*** Block opens ***

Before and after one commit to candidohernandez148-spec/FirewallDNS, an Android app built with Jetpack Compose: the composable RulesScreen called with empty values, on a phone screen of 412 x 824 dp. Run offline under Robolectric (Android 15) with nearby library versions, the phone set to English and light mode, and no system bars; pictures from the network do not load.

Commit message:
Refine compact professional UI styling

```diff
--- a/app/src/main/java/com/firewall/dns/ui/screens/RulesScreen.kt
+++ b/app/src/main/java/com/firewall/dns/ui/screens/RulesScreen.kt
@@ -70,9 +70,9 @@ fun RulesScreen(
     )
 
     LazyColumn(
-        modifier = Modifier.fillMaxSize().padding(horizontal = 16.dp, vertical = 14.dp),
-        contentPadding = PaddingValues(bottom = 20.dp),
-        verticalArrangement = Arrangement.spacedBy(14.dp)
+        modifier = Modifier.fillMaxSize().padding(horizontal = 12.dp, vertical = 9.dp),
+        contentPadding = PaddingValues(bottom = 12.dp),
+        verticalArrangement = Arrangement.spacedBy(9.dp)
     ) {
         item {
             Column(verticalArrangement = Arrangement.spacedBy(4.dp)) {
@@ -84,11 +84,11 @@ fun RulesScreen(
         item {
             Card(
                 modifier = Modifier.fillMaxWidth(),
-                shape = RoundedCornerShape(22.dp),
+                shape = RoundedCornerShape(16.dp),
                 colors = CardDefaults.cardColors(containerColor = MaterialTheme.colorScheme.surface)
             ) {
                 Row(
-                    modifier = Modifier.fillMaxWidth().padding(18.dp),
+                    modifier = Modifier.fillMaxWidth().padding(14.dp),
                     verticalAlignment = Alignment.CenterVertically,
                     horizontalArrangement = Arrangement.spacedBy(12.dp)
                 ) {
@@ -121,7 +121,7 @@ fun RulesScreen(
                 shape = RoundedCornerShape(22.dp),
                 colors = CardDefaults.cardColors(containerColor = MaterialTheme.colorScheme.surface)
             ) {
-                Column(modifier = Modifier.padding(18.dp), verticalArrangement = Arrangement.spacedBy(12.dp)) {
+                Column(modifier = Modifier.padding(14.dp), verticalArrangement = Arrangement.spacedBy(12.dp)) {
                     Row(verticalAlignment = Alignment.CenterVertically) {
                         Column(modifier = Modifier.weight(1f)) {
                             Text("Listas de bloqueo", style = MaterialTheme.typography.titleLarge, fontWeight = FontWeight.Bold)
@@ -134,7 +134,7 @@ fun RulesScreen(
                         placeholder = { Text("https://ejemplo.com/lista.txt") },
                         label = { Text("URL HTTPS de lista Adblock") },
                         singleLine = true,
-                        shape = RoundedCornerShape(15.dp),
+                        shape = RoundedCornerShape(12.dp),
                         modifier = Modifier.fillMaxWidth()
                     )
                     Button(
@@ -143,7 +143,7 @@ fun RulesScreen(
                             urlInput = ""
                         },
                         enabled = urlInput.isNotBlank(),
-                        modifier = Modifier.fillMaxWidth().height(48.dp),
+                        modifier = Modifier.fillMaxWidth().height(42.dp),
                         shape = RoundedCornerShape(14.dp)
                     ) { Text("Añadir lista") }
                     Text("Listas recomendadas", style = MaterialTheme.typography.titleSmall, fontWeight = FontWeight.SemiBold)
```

*** Block closes ***

◆ **WORK ORDER**
Repeat each line of the data exactly as it appears above.

◆ **RESULT OF THE EXERCISE**
Before and after one commit to candidohernandez148-spec/FirewallDNS, an Android app built with Jetpack Compose: the composable RulesScreen called with empty values, on a phone screen of 412 x 824 dp. Run offline under Robolectric (Android 15) with nearby library versions, the phone set to English and light mode, and no system bars; pictures from the network do not load.

Commit message:
Refine compact professional UI styling

```diff
--- a/app/src/main/java/com/firewall/dns/ui/screens/RulesScreen.kt
+++ b/app/src/main/java/com/firewall/dns/ui/screens/RulesScreen.kt
@@ -70,9 +70,9 @@ fun RulesScreen(
     )
 
     LazyColumn(
-        modifier = Modifier.fillMaxSize().padding(horizontal = 16.dp, vertical = 14.dp),
-        contentPadding = PaddingValues(bottom = 20.dp),
-        verticalArrangement = Arrangement.spacedBy(14.dp)
+        modifier = Modifier.fillMaxSize().padding(horizontal = 12.dp, vertical = 9.dp),
+        contentPadding = PaddingValues(bottom = 12.dp),
+        verticalArrangement = Arrangement.spacedBy(9.dp)
     ) {
         item {
             Column(verticalArrangement = Arrangement.spacedBy(4.dp)) {
@@ -84,11 +84,11 @@ fun RulesScreen(
         item {
             Card(
                 modifier = Modifier.fillMaxWidth(),
-                shape = RoundedCornerShape(22.dp),
+                shape = RoundedCornerShape(16.dp),
                 colors = CardDefaults.cardColors(containerColor = MaterialTheme.colorScheme.surface)
             ) {
                 Row(
-                    modifier = Modifier.fillMaxWidth().padding(18.dp),
+                    modifier = Modifier.fillMaxWidth().padding(14.dp),
                     verticalAlignment = Alignment.CenterVertically,
                     horizontalArrangement = Arrangement.spacedBy(12.dp)
                 ) {
@@ -121,7 +121,7 @@ fun RulesScreen(
                 shape = RoundedCornerShape(22.dp),
                 colors = CardDefaults.cardColors(containerColor = MaterialTheme.colorScheme.surface)
             ) {
-                Column(modifier = Modifier.padding(18.dp), verticalArrangement = Arrangement.spacedBy(12.dp)) {
+                Column(modifier = Modifier.padding(14.dp), verticalArrangement = Arrangement.spacedBy(12.dp)) {
                     Row(verticalAlignment = Alignment.CenterVertically) {
                         Column(modifier = Modifier.weight(1f)) {
                             Text("Listas de bloqueo", style = MaterialTheme.typography.titleLarge, fontWeight = FontWeight.Bold)
@@ -134,7 +134,7 @@ fun RulesScreen(
                         placeholder = { Text("https://ejemplo.com/lista.txt") },
                         label = { Text("URL HTTPS de lista Adblock") },
                         singleLine = true,
-                        shape = RoundedCornerShape(15.dp),
+                        shape = RoundedCornerShape(12.dp),
                         modifier = Modifier.fillMaxWidth()
                     )
                     Button(
@@ -143,7 +143,7 @@ fun RulesScreen(
                             urlInput = ""
                         },
                         enabled = urlInput.isNotBlank(),
-                        modifier = Modifier.fillMaxWidth().height(48.dp),
+                        modifier = Modifier.fillMaxWidth().height(42.dp),
                         shape = RoundedCornerShape(14.dp)
                     ) { Text("Añadir lista") }
                     Text("Listas recomendadas", style = MaterialTheme.typography.titleSmall, fontWeight = FontWeight.SemiBold)
```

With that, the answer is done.